Indeed one of the negatives with remote working is isolation, which is why being able to combine homeworking with some time in an office or other group location or regular meet-ups can give you the best of both worlds.
As with all things there are balances to be had – remote working can greatly relieve stress which affects mental well being, particularly at certain stages of your life such as when you have young children to pick up with a certain timeframe.
I’ve often wondered about how homeworking affects different groups. When you start your career, the workplace is often an important part of your social life. That’s not the same if you are dotted all over the place. I’m not sure if it is an issue for employers so much as a general issue for society. If we want to encourage more remote working [for instance, to combat climate change], do we not need to also restructure how we do that – whether in local hub offices or whether we provide some form of other local structures to encourage socialising, to reinvent our local neighbourhoods, stripped as they have been in many cases of the shops and amenities that bring people together?
Human beings are a social species. Young people are endlessly communicating, although a lot of that is on phones rather than face to face. Adolescence is a time of huge insecurities and it can be easier to communicate behind a phone than in person. Anxiety seems to be a symptom of our modern age and the tendency can be to retreat from social situations which increase that. It’s hard to know if technology helps or hinders. Probably both at the same time. I work with students who are connected globally in ways my generation never was, who are running international NGOs from their student rooms. I know young people who find it easier to speak about what they feel on internet forums than they would ever have felt in person.

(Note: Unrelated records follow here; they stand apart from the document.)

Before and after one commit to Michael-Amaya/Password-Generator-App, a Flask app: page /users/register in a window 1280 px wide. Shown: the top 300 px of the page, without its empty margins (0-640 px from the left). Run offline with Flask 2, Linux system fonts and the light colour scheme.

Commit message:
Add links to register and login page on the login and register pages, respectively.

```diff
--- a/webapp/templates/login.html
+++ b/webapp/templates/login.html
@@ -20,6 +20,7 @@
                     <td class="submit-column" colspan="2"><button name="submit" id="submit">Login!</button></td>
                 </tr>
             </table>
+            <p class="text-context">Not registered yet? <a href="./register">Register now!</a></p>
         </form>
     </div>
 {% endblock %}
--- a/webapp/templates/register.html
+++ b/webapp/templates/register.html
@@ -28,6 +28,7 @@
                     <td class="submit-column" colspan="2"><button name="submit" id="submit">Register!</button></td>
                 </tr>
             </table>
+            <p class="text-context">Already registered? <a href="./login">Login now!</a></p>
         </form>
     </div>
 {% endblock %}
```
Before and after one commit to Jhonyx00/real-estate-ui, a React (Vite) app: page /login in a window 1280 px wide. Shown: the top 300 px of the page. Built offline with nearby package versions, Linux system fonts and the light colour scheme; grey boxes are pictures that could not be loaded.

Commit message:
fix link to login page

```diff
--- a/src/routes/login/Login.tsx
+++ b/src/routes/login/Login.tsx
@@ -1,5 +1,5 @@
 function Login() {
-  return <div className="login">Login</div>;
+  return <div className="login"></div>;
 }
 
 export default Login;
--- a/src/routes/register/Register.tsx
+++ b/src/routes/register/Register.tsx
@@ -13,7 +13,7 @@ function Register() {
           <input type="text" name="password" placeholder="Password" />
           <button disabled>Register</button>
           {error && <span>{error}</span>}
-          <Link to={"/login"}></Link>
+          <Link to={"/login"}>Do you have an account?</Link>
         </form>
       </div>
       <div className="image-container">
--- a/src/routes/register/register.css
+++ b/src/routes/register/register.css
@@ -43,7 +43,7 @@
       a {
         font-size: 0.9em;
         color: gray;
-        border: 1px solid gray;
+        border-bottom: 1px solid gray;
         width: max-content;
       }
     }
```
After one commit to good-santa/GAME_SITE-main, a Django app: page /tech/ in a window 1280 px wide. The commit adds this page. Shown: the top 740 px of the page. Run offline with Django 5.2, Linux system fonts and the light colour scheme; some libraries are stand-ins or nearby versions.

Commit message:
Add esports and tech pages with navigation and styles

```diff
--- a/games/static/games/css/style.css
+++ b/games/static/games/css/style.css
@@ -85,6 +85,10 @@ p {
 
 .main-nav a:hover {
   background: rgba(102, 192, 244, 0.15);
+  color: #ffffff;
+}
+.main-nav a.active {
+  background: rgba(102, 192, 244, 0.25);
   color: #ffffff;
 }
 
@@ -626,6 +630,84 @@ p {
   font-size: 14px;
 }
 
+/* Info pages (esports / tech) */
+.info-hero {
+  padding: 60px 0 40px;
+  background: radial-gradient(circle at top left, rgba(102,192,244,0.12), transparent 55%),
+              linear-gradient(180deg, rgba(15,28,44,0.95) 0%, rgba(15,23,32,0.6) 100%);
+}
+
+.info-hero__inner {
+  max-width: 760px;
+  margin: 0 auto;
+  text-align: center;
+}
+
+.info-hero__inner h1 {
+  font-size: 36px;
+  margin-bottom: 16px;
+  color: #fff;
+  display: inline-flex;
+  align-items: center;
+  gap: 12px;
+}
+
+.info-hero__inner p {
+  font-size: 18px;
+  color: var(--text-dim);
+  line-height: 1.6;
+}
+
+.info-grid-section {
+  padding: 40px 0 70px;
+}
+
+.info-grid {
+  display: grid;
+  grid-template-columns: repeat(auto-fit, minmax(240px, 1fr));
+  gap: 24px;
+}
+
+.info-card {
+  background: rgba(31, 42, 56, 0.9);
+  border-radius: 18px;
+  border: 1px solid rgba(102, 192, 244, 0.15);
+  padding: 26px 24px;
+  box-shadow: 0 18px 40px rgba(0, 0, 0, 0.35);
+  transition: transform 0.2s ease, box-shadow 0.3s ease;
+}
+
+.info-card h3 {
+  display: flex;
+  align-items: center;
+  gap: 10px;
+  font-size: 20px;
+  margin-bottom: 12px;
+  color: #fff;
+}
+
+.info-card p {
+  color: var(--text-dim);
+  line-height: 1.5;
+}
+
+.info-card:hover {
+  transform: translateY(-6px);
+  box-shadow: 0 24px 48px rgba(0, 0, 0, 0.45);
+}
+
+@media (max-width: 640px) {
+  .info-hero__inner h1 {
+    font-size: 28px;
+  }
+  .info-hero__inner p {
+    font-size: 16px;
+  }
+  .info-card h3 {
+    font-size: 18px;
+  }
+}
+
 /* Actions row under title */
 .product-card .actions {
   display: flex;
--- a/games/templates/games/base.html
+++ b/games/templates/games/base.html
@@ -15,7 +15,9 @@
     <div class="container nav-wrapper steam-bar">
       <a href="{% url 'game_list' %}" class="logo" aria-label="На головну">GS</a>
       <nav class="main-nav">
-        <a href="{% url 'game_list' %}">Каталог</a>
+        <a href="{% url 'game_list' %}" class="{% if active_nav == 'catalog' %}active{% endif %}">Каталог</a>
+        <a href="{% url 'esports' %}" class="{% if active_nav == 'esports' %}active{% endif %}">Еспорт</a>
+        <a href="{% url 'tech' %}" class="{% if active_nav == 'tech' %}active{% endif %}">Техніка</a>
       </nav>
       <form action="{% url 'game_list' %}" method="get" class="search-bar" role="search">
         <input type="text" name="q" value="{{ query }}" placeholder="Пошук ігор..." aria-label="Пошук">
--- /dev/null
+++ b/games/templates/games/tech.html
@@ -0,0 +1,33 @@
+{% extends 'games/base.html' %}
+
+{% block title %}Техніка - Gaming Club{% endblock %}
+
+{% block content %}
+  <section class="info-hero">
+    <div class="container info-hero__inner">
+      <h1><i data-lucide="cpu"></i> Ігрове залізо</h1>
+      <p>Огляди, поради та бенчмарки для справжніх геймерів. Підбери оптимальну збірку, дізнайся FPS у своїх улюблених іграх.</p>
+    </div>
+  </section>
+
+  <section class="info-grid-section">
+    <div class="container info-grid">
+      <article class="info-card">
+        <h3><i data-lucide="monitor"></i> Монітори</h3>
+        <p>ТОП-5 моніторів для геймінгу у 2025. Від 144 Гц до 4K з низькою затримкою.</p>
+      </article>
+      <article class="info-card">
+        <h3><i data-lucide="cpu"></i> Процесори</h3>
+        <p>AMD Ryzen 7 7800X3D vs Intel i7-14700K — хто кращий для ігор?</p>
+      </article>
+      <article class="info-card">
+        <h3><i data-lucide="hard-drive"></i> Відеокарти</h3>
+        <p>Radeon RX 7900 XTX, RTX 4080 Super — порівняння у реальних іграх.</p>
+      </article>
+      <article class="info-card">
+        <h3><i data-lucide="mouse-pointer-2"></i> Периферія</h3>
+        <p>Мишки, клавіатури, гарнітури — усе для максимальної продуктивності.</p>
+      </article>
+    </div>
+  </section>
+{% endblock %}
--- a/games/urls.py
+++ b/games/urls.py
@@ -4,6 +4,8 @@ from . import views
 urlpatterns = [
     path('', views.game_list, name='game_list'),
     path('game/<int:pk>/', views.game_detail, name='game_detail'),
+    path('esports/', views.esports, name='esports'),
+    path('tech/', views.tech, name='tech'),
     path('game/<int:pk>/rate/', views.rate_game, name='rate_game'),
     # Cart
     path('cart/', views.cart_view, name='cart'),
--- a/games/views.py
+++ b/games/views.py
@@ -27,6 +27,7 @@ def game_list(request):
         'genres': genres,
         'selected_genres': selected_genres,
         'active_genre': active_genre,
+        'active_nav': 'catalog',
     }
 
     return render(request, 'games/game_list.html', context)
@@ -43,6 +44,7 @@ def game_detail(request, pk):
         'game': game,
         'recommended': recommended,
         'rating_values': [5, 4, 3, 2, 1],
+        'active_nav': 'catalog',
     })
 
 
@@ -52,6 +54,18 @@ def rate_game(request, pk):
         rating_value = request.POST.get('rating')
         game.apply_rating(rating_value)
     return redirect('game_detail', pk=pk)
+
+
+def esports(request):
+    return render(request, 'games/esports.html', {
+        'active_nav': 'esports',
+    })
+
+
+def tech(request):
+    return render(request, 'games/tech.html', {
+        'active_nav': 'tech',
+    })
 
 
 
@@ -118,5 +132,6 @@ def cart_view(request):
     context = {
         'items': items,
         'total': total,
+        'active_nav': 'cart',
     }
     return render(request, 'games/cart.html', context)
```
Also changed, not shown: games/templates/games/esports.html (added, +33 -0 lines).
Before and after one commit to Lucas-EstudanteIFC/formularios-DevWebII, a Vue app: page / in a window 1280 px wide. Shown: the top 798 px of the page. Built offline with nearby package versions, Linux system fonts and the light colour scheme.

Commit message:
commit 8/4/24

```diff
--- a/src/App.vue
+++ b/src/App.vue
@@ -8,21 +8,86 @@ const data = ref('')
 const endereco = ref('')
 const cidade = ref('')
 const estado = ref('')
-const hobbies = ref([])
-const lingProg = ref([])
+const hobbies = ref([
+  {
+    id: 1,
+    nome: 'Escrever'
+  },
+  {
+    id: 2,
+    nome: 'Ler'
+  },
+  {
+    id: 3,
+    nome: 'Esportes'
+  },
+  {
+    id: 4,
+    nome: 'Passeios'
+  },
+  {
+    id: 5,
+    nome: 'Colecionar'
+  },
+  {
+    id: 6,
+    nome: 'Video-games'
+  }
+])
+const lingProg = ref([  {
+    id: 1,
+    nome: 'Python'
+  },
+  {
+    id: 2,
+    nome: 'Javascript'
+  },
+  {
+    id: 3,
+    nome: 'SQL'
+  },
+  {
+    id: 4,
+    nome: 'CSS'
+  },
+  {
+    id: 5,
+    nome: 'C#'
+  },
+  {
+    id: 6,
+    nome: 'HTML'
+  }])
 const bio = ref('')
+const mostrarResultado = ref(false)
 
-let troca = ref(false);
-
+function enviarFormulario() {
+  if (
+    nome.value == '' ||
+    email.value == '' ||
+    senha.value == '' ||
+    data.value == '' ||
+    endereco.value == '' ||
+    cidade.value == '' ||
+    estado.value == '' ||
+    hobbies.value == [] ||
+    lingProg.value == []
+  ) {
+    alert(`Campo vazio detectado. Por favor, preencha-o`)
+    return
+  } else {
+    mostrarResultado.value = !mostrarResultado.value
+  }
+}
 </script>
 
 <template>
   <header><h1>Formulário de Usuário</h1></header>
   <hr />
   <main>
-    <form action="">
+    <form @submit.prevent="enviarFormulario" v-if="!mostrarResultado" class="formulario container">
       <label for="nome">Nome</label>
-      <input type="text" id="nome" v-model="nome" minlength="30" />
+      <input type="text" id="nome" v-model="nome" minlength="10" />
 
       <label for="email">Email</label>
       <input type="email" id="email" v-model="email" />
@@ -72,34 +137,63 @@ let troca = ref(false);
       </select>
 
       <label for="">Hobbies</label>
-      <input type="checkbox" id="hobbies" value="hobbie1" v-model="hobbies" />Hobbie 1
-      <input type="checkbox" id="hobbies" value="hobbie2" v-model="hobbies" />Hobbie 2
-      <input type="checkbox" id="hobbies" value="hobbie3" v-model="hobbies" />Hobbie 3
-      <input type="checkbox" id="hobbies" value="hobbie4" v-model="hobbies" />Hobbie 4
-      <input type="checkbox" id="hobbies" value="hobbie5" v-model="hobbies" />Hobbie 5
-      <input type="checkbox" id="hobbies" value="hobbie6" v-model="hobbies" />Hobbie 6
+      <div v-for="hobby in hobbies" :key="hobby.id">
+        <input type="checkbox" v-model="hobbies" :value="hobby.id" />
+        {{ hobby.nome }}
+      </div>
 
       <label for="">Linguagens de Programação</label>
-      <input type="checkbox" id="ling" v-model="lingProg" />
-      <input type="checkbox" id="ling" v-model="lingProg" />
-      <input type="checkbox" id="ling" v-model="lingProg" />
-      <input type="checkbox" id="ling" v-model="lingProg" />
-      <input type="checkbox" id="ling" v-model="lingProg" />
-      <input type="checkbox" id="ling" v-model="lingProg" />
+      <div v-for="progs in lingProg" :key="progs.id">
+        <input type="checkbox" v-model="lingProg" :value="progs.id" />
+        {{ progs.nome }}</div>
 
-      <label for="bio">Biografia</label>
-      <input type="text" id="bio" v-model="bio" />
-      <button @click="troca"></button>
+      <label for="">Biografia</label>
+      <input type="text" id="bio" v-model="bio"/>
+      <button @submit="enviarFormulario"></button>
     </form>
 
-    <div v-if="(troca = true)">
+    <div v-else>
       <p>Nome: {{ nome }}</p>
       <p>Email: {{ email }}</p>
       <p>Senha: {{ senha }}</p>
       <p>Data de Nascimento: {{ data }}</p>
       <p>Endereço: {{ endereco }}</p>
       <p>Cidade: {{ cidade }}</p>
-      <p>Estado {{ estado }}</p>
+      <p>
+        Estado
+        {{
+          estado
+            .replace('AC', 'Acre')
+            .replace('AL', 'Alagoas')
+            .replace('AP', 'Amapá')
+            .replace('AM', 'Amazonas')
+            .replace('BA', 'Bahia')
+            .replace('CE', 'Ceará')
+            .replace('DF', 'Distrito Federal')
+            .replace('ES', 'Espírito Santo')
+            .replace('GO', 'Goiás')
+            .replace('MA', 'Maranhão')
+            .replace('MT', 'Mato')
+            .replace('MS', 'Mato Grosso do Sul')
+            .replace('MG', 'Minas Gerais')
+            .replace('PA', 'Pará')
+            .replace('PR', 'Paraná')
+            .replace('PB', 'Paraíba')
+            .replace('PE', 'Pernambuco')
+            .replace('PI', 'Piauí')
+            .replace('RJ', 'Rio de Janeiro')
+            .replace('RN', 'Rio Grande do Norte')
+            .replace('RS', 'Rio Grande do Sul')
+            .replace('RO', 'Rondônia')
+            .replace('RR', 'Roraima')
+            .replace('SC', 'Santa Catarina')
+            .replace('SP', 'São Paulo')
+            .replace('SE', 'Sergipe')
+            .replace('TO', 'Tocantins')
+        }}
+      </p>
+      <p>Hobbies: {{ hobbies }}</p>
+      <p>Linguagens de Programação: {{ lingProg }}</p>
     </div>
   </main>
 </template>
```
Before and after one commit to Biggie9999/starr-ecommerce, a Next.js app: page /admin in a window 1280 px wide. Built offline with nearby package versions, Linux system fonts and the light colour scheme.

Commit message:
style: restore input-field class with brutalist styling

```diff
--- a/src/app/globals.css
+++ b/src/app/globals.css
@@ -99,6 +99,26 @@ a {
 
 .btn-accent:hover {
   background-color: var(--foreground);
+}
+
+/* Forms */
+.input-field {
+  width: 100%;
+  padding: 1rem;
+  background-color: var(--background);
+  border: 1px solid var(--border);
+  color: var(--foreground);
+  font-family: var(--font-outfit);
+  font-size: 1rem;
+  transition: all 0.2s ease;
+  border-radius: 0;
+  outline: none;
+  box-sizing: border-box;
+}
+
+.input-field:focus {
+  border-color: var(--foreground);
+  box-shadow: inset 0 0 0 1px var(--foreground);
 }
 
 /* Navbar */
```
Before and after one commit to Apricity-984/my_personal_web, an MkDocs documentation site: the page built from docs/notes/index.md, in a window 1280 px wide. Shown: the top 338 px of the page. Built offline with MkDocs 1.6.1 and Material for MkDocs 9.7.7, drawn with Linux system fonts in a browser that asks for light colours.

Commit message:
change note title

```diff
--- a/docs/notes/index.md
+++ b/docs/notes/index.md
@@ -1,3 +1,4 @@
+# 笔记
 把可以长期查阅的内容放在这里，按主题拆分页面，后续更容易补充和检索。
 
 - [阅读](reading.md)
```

The way the world is changing is so complex, with so many different, sometimes conflicting consequences that it is hard to disentangle them.
The important thing for employers is to be aware of the potential results of blanket policies and to offer alternatives, where possible.